Steve Sheinkin

Steve Sheinkin is the critically acclaimed author of National Book Award Finalist and Sibert Medal winner Bomb: The Race to Build -- and Steal -- the World's Most Dangerous Weapon; Most Dangerous: Daniel Ellsberg and the Secret History of the Vietnam War, winner of the YALSA Award for Excellence in Nonfiction; and National Book Award Finalist The Port Chicago 50. He resides in Saratoga Springs, New York.

SELECT REVIEWS:

  • This meticulous and tremendously suspenseful account of the attempted heist of Abraham Lincoln’s body in 1876 reads like a smartly cast fictional crime thriller, with a skillful buildup of tension and sharp character portrayals. Sheinkin (Bomb) lays the groundwork for the plot by delving into the history of counterfeiting, a booming business during and after the Civil War (“By 1864, an astounding 50 percent of the paper money in circulation was fake”). James Kennally, leader of one of the largest counterfeiting rings in the Midwest, masterminded the plot to steal the late president’s body from the Lincoln Monument, outside Springfield, Ill. His intent was to ransom the purloined corpse, hitting up the government for a tidy sum of money and the freedom of his jailed, top-notch engraver. Perhaps the most dynamic player is Lewis Swegles, a shrewd career criminal who juggled double roles as Secret Service informer and alleged conspirator. Sheinkin’s study of Swegles’s thought process and machinations intensifies the drama of the final showdown between the would-be robbers and government officials. A sizzling tale of real-life historical intrigue.
    - Publishers Weekly starred review

TODO - RELATED RESOURCES
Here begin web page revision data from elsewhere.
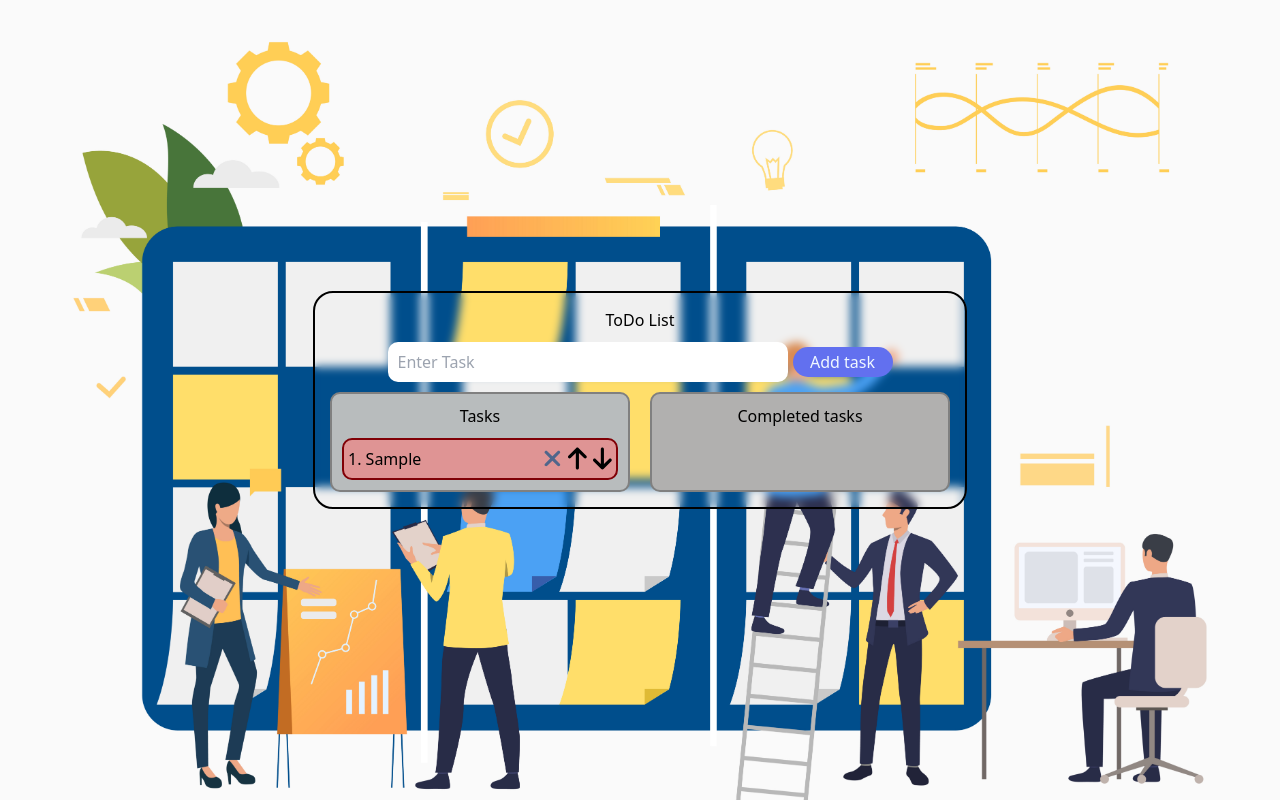
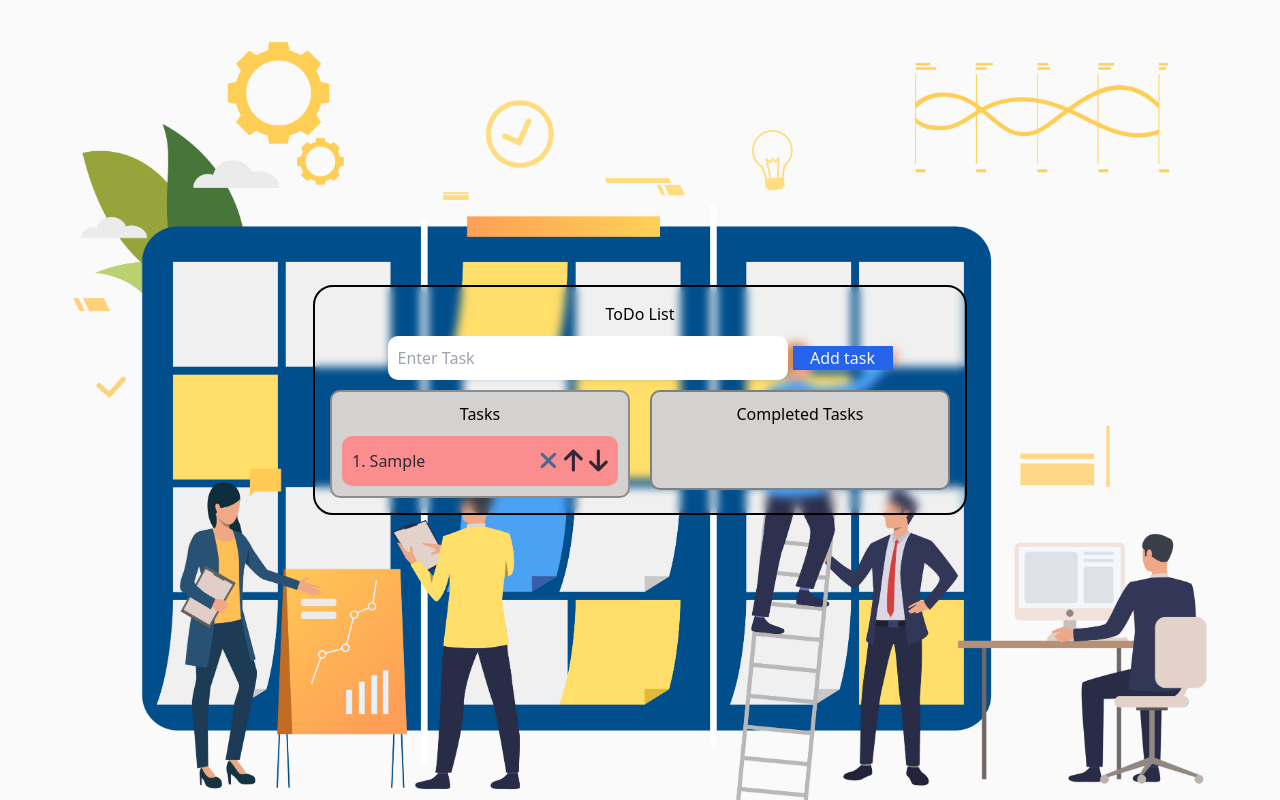
Before and after one commit to Rudra-03/Task-Management-App, a React (Vite) app: page / in a window 1280 px wide. Both pictures are taken after typing "Sample" into the empty fields and a click on the button "Add task". Built offline with nearby package versions, Linux system fonts and the light colour scheme.

Commit message:
styling changes

```diff
--- a/src/App.jsx
+++ b/src/App.jsx
@@ -23,8 +23,8 @@ function App() {
   };
   const deleteTask = (index) => {
     if (removetasks.length == 1) localStorage.removeItem("remove");
-    setRemoveTasks((r) => r.filter((_, i) => i != index))
-  }
+    setRemoveTasks((r) => r.filter((_, i) => i != index));
+  };
   const remove_icon = (
     <FontAwesomeIcon icon={faXmark} size="lg" style={{ color: "#50668b" }} />
   );
@@ -66,35 +66,43 @@ function App() {
 
   return (
     <div className="main_container">
-      <h2 className="text-4xl mb-10 text-black" >ToDo List</h2>
-      <div>
+      <h2 className="text-4xl mb-10 text-black underline">ToDo List</h2>
+      <div className="flex justify-center">
         <input
           type="text"
           id="input-task"
           placeholder="Enter Task"
-          className="input_field"
+          className="input_field h-12 text-xl outline-none"
         />
-        <button onClick={addTask} className="add_btn">
+        <button onClick={addTask} className="add_btn h-12 rounded-2xl text-lg">
           Add task
         </button>
       </div>
       <div className="Task-container">
         <div className="to-do-list">
-          <h3>Tasks</h3>
+          <h3 className="text-2xl w-fit bg-red-400  mx-auto p-2 rounded-lg text-white font-bold">
+            Tasks
+          </h3>
           <ol>
             {tasks.map((task, index) => (
-              <li key={index} className="task-item">
-                {`${index+1}. ${task}`}
+              <li key={index} className="task-item text-xl">
+                {`${index + 1}. ${task}`}
                 <span>
-                  <a title="Remove">
-                    <button
-                      onClick={() => removeTask(index)}
-                      className="remove">
-                      {remove_icon}
-                    </button>
-                  </a>
-                  <button onClick={() => handleUpMove(index)} className="up-btn">{upIcon}</button>
-                  <button onClick={() => handleDownMove(index)} className="down-btn">
+                  <button onClick={() => removeTask(index)} className="remove text-black">
+                    {remove_icon}
+                  </button>
+
+                  <button
+                    onClick={() => handleUpMove(index)}
+                    className="up-btn text-black"
+                    title="up"
+                  >
+                    {upIcon}
+                  </button>
+                  <button
+                    onClick={() => handleDownMove(index)}
+                    className="down-btn text-black" title="down"
+                  >
                     {downIcon}
                   </button>
                 </span>
@@ -103,19 +111,17 @@ function App() {
           </ol>
         </div>
         <div className="removed-list">
-          <h3>Completed tasks</h3>
+          <h3 className="text-xl bg-green-500 w-fit mx-auto p-2 rounded-lg text-white font-bold">
+            Completed Tasks
+          </h3>
           <ol>
             {removetasks.map((task, index) => (
-              <li key={index} className="removed-item">
+              <li key={index} className="removed-item p-2 text-xl text-black">
                 {task}
                 <span>
-                  <a title="Remove">
-                    <button
-                      onClick={() => deleteTask(index)}
-                      className="remove">
-                      {remove_icon}
-                    </button>
-                  </a>
+                  <button onClick={() => deleteTask(index)} className="remove">
+                    {remove_icon}
+                  </button>
                 </span>
               </li>
             ))}
--- a/src/index.css
+++ b/src/index.css
@@ -31,20 +31,16 @@ h3{
 }
 .input_field {
   min-width: 400px;
-  height: 40px;
   padding: 10px;
   border: none;
   border-radius: 10px;
 }
 .add_btn {
   min-width: 100px;
-  height: 30px;
   margin-left: 5px;
-  background-color: #6270ef;
+  background-color: rgb(37, 99, 235);
   color: aliceblue;
   border: none;
-  border-radius: 50px;
-  font-size: 16px;
   cursor: pointer;
 }
 .Task-container {
@@ -55,43 +51,43 @@ h3{
   height: fit-content;
   min-width: 300px;
   min-height: 100px;
-  background-color: rgb(184, 188, 189);
+  background-color: rgb(212, 210, 208);
   margin: 10px;
-  border: 2px solid grey;
+  border: 2px solid rgb(141, 140, 140);
   border-radius: 10px;
 }
 .task-item {
   margin: 10px;
-  border: 2px solid rgb(128, 0, 6);
+  /* border: 2px solid rgb(182, 25, 33); */
   border-radius: 10px;
   list-style: none;
-  padding: 4px;
+  padding: 10px;
   display: flex;
   justify-content: space-between;
   text-wrap: wrap;
   align-items: center;
-  background-color: rgb(223, 148, 148);
+  background-color: rgb(250, 142, 142);
+  color: rgb(52, 39, 53);
 }
 .removed-list {
   height: fit-content;
   min-width: 300px;
   min-height: 100px;
-  background-color: rgb(177, 176, 175);
+  background-color: rgb(212, 210, 208);
   margin: 10px;
   border: 2px solid grey;
   border-radius: 10px;
 }
 .removed-item {
   margin: 10px;
-  border: 2px solid rgb(0, 109, 0);
   border-radius: 10px;
   list-style: none;
-  padding: 4px;
+  padding: 10px;
   display: flex;
   justify-content: space-between;
   text-wrap: wrap;
-  align-items: center;
-  background-color: rgb(114, 216, 83);
+  /* align-self: center; */
+  background-color: rgb(123, 224, 92);
 }
 .remove,
 .up-btn,
```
--- - ! "At ten o'clock that night, Whitley was sitting at the desk in his hotel room, writing up a report. There was a gentle knock on the door.
\t“Come in,” said the chief.
\tThe door opened. A voice sang out, “Good evening, Colonel!”
\tWhitley turned to his guest. “McCartney!” he shouted, drawing his revolver. “How are you here?”
\t“Put up your shootin'-iron, Colonel,” McCartney said. “I merely called to pay my respects. I am going back, of course.”
\tAnd McCartney really did walk back to prison. Smiling all the way.
\tHerman Whitley never did figure out how McCartney got out of jail that night. However he did it, the stunt illustrated a serious challenge facing the U.S. government in the 1870s. The Secret Service was absolutely determined to catch counterfeiters and keep them behind bars. But coney men were just as eager to get free–and they were good at it, too."